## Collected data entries
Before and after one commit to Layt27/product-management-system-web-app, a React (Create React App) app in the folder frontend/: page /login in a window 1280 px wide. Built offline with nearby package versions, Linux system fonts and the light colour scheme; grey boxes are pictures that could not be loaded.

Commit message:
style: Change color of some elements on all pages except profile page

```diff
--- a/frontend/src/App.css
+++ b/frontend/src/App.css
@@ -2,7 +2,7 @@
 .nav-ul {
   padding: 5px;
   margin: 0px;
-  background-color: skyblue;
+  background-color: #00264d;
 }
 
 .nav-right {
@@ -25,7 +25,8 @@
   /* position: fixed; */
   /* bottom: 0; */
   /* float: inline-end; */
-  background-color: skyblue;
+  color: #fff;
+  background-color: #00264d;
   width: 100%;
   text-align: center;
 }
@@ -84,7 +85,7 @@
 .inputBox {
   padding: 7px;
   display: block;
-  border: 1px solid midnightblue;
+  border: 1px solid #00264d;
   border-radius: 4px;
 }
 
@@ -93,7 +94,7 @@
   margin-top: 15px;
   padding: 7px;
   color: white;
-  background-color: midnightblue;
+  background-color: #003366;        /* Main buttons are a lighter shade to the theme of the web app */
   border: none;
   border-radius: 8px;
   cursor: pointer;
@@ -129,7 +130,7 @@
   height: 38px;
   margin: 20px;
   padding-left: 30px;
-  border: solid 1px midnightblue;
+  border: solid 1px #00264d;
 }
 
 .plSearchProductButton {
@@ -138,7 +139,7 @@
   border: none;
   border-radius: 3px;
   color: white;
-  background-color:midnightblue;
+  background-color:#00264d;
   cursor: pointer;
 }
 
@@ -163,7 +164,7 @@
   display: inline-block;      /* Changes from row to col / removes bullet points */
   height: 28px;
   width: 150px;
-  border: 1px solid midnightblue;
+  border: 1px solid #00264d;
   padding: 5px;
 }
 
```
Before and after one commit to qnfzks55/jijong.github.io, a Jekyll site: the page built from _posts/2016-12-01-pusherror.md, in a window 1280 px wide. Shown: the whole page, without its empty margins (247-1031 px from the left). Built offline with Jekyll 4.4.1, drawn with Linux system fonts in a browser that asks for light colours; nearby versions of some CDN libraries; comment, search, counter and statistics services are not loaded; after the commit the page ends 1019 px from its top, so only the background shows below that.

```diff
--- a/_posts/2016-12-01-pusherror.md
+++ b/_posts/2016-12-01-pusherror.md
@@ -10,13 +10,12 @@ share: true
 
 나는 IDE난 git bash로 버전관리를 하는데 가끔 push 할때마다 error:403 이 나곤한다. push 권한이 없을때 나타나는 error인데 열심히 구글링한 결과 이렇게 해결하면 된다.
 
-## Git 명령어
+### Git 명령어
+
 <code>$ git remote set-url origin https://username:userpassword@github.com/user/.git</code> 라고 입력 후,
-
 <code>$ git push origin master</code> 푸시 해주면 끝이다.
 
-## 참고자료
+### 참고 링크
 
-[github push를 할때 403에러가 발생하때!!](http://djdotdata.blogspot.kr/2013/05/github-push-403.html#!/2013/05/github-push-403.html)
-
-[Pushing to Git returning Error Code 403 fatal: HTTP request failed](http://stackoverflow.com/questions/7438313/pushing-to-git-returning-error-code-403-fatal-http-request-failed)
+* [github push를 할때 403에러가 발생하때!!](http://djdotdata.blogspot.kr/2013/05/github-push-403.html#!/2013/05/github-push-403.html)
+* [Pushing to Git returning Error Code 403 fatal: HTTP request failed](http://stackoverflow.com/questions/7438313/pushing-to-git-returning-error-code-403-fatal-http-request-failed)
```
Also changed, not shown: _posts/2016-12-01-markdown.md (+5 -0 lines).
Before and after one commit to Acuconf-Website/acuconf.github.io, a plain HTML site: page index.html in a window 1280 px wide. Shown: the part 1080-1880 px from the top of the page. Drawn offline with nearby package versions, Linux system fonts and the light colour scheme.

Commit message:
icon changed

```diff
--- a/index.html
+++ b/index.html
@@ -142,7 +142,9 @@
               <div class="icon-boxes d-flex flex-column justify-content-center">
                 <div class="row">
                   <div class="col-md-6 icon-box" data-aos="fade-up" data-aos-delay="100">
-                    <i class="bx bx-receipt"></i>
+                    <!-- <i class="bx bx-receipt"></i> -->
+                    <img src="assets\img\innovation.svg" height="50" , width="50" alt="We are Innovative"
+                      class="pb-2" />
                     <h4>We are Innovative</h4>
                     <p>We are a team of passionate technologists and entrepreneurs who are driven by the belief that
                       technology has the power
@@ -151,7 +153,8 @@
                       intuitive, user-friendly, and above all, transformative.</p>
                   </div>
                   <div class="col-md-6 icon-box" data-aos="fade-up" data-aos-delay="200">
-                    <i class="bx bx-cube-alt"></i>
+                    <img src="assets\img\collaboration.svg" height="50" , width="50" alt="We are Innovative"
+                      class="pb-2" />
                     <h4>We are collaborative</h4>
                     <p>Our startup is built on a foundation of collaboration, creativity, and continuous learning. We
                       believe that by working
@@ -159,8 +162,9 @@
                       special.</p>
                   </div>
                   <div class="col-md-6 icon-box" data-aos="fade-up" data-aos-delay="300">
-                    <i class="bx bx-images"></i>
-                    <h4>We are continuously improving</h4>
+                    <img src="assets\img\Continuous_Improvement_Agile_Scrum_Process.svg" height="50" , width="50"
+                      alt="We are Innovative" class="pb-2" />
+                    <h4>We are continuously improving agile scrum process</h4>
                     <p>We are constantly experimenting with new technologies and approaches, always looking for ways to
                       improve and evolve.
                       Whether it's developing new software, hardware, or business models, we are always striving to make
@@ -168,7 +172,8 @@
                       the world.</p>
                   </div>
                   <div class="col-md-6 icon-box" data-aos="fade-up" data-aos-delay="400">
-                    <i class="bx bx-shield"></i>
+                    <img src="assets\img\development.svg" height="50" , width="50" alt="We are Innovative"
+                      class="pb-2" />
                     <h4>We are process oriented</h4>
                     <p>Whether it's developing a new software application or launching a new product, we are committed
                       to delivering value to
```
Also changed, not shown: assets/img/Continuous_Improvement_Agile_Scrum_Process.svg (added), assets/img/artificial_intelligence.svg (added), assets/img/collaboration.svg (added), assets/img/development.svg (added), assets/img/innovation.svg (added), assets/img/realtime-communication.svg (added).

## WHAT NEEDS TO BE DONE
Reproduce the data shown above with every line intact.

## ANSWER
Before and after one commit to Layt27/product-management-system-web-app, a React (Create React App) app in the folder frontend/: page /login in a window 1280 px wide. Built offline with nearby package versions, Linux system fonts and the light colour scheme; grey boxes are pictures that could not be loaded.

Commit message:
style: Change color of some elements on all pages except profile page

```diff
--- a/frontend/src/App.css
+++ b/frontend/src/App.css
@@ -2,7 +2,7 @@
 .nav-ul {
   padding: 5px;
   margin: 0px;
-  background-color: skyblue;
+  background-color: #00264d;
 }
 
 .nav-right {
@@ -25,7 +25,8 @@
   /* position: fixed; */
   /* bottom: 0; */
   /* float: inline-end; */
-  background-color: skyblue;
+  color: #fff;
+  background-color: #00264d;
   width: 100%;
   text-align: center;
 }
@@ -84,7 +85,7 @@
 .inputBox {
   padding: 7px;
   display: block;
-  border: 1px solid midnightblue;
+  border: 1px solid #00264d;
   border-radius: 4px;
 }
 
@@ -93,7 +94,7 @@
   margin-top: 15px;
   padding: 7px;
   color: white;
-  background-color: midnightblue;
+  background-color: #003366;        /* Main buttons are a lighter shade to the theme of the web app */
   border: none;
   border-radius: 8px;
   cursor: pointer;
@@ -129,7 +130,7 @@
   height: 38px;
   margin: 20px;
   padding-left: 30px;
-  border: solid 1px midnightblue;
+  border: solid 1px #00264d;
 }
 
 .plSearchProductButton {
@@ -138,7 +139,7 @@
   border: none;
   border-radius: 3px;
   color: white;
-  background-color:midnightblue;
+  background-color:#00264d;
   cursor: pointer;
 }
 
@@ -163,7 +164,7 @@
   display: inline-block;      /* Changes from row to col / removes bullet points */
   height: 28px;
   width: 150px;
-  border: 1px solid midnightblue;
+  border: 1px solid #00264d;
   padding: 5px;
 }
 
```
Before and after one commit to qnfzks55/jijong.github.io, a Jekyll site: the page built from _posts/2016-12-01-pusherror.md, in a window 1280 px wide. Shown: the whole page, without its empty margins (247-1031 px from the left). Built offline with Jekyll 4.4.1, drawn with Linux system fonts in a browser that asks for light colours; nearby versions of some CDN libraries; comment, search, counter and statistics services are not loaded; after the commit the page ends 1019 px from its top, so only the background shows below that.

```diff
--- a/_posts/2016-12-01-pusherror.md
+++ b/_posts/2016-12-01-pusherror.md
@@ -10,13 +10,12 @@ share: true
 
 나는 IDE난 git bash로 버전관리를 하는데 가끔 push 할때마다 error:403 이 나곤한다. push 권한이 없을때 나타나는 error인데 열심히 구글링한 결과 이렇게 해결하면 된다.
 
-## Git 명령어
+### Git 명령어
+
 <code>$ git remote set-url origin https://username:userpassword@github.com/user/.git</code> 라고 입력 후,
-
 <code>$ git push origin master</code> 푸시 해주면 끝이다.
 
-## 참고자료
+### 참고 링크
 
-[github push를 할때 403에러가 발생하때!!](http://djdotdata.blogspot.kr/2013/05/github-push-403.html#!/2013/05/github-push-403.html)
-
-[Pushing to Git returning Error Code 403 fatal: HTTP request failed](http://stackoverflow.com/questions/7438313/pushing-to-git-returning-error-code-403-fatal-http-request-failed)
+* [github push를 할때 403에러가 발생하때!!](http://djdotdata.blogspot.kr/2013/05/github-push-403.html#!/2013/05/github-push-403.html)
+* [Pushing to Git returning Error Code 403 fatal: HTTP request failed](http://stackoverflow.com/questions/7438313/pushing-to-git-returning-error-code-403-fatal-http-request-failed)
```
Also changed, not shown: _posts/2016-12-01-markdown.md (+5 -0 lines).
Before and after one commit to Acuconf-Website/acuconf.github.io, a plain HTML site: page index.html in a window 1280 px wide. Shown: the part 1080-1880 px from the top of the page. Drawn offline with nearby package versions, Linux system fonts and the light colour scheme.

Commit message:
icon changed

```diff
--- a/index.html
+++ b/index.html
@@ -142,7 +142,9 @@
               <div class="icon-boxes d-flex flex-column justify-content-center">
                 <div class="row">
                   <div class="col-md-6 icon-box" data-aos="fade-up" data-aos-delay="100">
-                    <i class="bx bx-receipt"></i>
+                    <!-- <i class="bx bx-receipt"></i> -->
+                    <img src="assets\img\innovation.svg" height="50" , width="50" alt="We are Innovative"
+                      class="pb-2" />
                     <h4>We are Innovative</h4>
                     <p>We are a team of passionate technologists and entrepreneurs who are driven by the belief that
                       technology has the power
@@ -151,7 +153,8 @@
                       intuitive, user-friendly, and above all, transformative.</p>
                   </div>
                   <div class="col-md-6 icon-box" data-aos="fade-up" data-aos-delay="200">
-                    <i class="bx bx-cube-alt"></i>
+                    <img src="assets\img\collaboration.svg" height="50" , width="50" alt="We are Innovative"
+                      class="pb-2" />
                     <h4>We are collaborative</h4>
                     <p>Our startup is built on a foundation of collaboration, creativity, and continuous learning. We
                       believe that by working
@@ -159,8 +162,9 @@
                       special.</p>
                   </div>
                   <div class="col-md-6 icon-box" data-aos="fade-up" data-aos-delay="300">
-                    <i class="bx bx-images"></i>
-                    <h4>We are continuously improving</h4>
+                    <img src="assets\img\Continuous_Improvement_Agile_Scrum_Process.svg" height="50" , width="50"
+                      alt="We are Innovative" class="pb-2" />
+                    <h4>We are continuously improving agile scrum process</h4>
                     <p>We are constantly experimenting with new technologies and approaches, always looking for ways to
                       improve and evolve.
                       Whether it's developing new software, hardware, or business models, we are always striving to make
@@ -168,7 +172,8 @@
                       the world.</p>
                   </div>
                   <div class="col-md-6 icon-box" data-aos="fade-up" data-aos-delay="400">
-                    <i class="bx bx-shield"></i>
+                    <img src="assets\img\development.svg" height="50" , width="50" alt="We are Innovative"
+                      class="pb-2" />
                     <h4>We are process oriented</h4>
                     <p>Whether it's developing a new software application or launching a new product, we are committed
                       to delivering value to
```
Also changed, not shown: assets/img/Continuous_Improvement_Agile_Scrum_Process.svg (added), assets/img/artificial_intelligence.svg (added), assets/img/collaboration.svg (added), assets/img/development.svg (added), assets/img/innovation.svg (added), assets/img/realtime-communication.svg (added).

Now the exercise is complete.